Its exhibition model is the Venice Biennale, founded in 1895, showing the artistic production of countries organized in national pavilions, thus demonstrating a type of “healthy” competition in a civilizing context.
Although Matarazzo’s central role is irrefutable, it is important to highlight the articulation made by his wife Yolanda Penteado in the realization of the event, thanks to her extensive network of contacts. The niece Olivia Guedes Penteado’s and belonging to the coffee elite, Penteado will use her influence and – in partnership with Maria Martins, who navigated the international diplomatic and artistic circuit – guarantee safe conduit for the participation of artists wary of shipping works to a remote country.
While the pair circulated in search of works, Gomes Machado and Matarazzo obtained, from the City Hall, temporary possession of the Trianon belvedere, located on Avenida Paulista, to set up the Bienal. A special and emblematic location, the subject of disputes for the installation of new cultural spaces, a structure designed by Luís Saia and Eduardo Knesse de Mello with about 5,000m2 was built to house the event. The much talked about improvisation of this first edition – as to the list of artists, works and infrastructure – resulted in victory: inaugurated on October 20, 1951, the 1st Biennial of the Museum of Modern Art of São Paulo received 729 artists and 1,854 works representing 25 countries.
The boldness and success of the project contributed to the immediate beginning of the II Biennial’s preparations in a new environment: Ibirapuera Park, with a buildings designed by Oscar Niemeyer and gardens by Burle Marx, created for the celebrations of the IV Centenary of the City of São Paulo, whose Organizing Committee was also chaired by Matarazzo.
More audacious than the first edition, the II Bienal, led by Sérgio Milliet, would effectively contribute to shaping the image of the formerly provincial city that turned into metropolis of the future, a symbol of industrialization, national progress and of the modernist project. With support from the São Paulo State Governor, Lucas Nogueira Garcez, the complex was quickly built to house 3,374 works, 712 artists representing 33 countries. It also attracted attention due to Pablo Picasso’s special room and the exposure of Guernica (1937), conceded by the artist himself to the event, despite the recommendations of MoMA-NY, that housed the painting at the time. Two will be the pavilions occupied by the Bienal: the Palácio dos Estados (current Pavilhão das Culturas Brasileiras) and the Palácio das Nações (current Museu Afro Brasil). Special rooms exhibited works by Paul Klee, Oskar Kokoschka, Alexander Calder, James Ensor, Edvard Munch and Piet Mondrian, among others. In addition, the II Bienal received and awarded Walter Gropius – former director of Bauhaus, an icon of architectural modernism – in design and art. In an initiative that becomes relevant to the local context and for the following editions, a group of educators called monitors was organized and trained by Wolfgang Pfeiffer to take visitors through the exhibition. The training of educators during the subsequent Biennials will serve as a school itself for many professionals in the artistic field since then.
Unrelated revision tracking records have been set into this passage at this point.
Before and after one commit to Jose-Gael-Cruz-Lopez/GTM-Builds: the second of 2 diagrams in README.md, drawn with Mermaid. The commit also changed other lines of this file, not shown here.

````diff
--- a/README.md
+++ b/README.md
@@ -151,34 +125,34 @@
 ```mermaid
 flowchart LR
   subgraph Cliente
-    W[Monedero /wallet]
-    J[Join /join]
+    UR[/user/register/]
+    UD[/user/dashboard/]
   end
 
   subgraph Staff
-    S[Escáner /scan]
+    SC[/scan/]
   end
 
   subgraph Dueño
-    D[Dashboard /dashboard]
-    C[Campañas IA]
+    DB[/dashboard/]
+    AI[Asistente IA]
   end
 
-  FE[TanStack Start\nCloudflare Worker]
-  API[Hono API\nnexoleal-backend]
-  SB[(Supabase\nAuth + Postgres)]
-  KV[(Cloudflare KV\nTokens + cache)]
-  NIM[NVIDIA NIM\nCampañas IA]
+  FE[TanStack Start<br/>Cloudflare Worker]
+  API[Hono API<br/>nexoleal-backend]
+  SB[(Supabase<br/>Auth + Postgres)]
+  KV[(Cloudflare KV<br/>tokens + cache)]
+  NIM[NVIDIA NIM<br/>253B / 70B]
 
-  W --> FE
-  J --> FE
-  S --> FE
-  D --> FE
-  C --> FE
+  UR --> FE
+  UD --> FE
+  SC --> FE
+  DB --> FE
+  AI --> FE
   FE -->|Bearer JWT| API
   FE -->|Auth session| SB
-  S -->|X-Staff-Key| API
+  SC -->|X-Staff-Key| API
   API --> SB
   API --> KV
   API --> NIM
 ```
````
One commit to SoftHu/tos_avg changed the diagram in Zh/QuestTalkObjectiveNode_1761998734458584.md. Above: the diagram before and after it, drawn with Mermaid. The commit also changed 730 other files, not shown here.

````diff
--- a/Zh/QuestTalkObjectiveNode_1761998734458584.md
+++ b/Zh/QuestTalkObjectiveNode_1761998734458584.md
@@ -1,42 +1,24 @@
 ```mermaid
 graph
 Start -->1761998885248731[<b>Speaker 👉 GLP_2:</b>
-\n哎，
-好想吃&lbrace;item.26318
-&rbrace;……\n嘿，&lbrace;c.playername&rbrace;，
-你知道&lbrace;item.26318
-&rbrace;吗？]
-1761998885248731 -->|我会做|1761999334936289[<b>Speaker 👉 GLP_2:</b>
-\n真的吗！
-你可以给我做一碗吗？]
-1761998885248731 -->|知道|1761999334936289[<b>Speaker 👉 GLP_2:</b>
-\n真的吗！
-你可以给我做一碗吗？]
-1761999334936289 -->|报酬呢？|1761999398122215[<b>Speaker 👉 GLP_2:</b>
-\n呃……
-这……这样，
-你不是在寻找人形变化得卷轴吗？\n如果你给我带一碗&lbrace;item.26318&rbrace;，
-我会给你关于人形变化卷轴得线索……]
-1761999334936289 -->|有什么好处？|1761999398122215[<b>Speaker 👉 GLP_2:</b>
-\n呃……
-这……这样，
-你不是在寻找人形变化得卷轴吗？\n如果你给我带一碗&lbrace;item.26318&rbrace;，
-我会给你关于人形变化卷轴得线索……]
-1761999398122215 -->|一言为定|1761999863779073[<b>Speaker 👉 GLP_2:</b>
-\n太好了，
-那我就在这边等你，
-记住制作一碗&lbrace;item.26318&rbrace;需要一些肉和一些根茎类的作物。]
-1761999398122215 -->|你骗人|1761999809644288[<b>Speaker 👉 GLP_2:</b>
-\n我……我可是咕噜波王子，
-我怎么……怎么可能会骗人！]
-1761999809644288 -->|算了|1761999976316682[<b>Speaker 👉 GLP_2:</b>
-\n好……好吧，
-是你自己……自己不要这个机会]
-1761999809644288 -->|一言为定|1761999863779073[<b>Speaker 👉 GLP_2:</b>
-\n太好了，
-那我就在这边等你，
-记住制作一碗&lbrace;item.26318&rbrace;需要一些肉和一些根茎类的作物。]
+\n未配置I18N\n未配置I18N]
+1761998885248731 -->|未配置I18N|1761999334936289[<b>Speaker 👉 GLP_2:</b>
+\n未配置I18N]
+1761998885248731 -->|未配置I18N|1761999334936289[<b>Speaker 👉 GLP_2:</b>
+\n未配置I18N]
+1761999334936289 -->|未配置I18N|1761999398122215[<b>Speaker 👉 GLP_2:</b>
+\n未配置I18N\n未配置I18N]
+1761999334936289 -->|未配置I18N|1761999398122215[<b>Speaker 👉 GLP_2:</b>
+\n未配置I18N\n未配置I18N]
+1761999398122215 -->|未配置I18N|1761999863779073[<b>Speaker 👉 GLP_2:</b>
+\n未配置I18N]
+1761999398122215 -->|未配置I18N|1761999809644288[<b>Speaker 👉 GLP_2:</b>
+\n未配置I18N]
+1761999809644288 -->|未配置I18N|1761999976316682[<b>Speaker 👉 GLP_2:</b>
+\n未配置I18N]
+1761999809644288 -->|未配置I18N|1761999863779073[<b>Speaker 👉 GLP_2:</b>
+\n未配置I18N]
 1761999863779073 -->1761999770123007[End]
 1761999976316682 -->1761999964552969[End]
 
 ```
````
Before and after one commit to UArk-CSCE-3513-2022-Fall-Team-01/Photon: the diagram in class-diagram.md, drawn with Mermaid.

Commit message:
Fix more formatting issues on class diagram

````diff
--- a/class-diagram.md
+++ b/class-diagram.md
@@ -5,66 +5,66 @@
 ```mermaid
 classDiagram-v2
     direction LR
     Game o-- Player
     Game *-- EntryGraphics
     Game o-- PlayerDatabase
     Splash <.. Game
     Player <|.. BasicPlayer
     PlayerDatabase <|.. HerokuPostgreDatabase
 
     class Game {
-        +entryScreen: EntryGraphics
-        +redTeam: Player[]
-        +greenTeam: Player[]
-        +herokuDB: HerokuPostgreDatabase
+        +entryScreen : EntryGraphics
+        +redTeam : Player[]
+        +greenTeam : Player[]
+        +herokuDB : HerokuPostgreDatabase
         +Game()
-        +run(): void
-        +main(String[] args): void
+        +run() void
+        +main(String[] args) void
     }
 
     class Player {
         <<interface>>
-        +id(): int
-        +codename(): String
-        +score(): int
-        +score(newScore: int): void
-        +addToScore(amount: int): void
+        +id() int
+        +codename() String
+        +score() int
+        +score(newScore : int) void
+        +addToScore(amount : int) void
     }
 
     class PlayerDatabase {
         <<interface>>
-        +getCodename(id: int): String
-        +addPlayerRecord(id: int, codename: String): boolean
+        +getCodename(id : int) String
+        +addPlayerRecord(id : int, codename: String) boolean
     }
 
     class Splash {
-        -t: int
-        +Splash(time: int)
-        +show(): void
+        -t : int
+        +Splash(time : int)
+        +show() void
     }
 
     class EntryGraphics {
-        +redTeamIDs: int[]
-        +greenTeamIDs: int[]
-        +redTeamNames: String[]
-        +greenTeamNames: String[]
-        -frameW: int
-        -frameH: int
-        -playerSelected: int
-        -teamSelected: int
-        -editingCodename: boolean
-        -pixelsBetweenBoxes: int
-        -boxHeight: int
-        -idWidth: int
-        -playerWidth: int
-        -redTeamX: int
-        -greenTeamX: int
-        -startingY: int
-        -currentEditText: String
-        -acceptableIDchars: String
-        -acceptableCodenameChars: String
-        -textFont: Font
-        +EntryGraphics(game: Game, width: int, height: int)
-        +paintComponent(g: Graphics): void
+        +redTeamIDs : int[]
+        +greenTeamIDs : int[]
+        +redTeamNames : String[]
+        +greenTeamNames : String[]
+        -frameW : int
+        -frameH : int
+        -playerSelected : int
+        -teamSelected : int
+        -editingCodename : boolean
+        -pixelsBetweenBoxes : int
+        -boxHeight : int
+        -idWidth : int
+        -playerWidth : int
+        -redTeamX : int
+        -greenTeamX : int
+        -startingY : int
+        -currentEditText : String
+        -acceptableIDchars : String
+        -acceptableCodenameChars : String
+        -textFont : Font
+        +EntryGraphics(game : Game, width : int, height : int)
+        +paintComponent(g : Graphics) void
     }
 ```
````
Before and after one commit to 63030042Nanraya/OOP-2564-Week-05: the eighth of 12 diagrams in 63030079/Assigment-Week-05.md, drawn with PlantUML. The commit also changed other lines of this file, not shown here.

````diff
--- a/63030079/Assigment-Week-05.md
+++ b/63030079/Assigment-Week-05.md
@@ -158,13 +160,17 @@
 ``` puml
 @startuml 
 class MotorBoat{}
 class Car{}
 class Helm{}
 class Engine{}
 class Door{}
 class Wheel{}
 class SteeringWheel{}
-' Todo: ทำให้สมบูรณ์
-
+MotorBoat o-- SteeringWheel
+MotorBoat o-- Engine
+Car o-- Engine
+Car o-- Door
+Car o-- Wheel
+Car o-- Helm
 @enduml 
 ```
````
The first two Biennials established high conceptual, material and expectations parameters on the part of the public, and thus, over the years, there was a permanent need to rethink each exhibition in juxtaposition and even confrontation in relation to the formats and contents previously explored. But the narratives about the Biennial are not limited to the institutional history and are entangled in other social, political and economic dimensions of the country. With its growing role in the cultural field, at the same time allied with different groups and governmental bodies, the Bienal de São Paulo will exhibit tense moments in the exhibitions of the years 1965 and 1967 with demonstrations against intellectual prisons and progressive censorship. The X Bienal, known as the Boycott Biennial (1969) will be set up with difficulties due to the refusal of artists, curators and country representatives to participate, since they identified the institution with the regime of exception. From the 1980s, with the country’s redemocratization, the exhibitions started to present a greater dialogue with the internationalized debate, but also pointed out ways for a particular reflection on the condition of an ex-European colony in the context of globalization and the world reconfiguration with the end of the Cold War. As a prestigious example, we can take the Biennial of Anthropophagy (1998): curated by Paulo Herkenhoff, the exhibition inserted the notion of anthropophagy in the globalizing international artistic and cultural debate as a category to reflect on cultural differences that become inequalities due to physical or symbolic violence.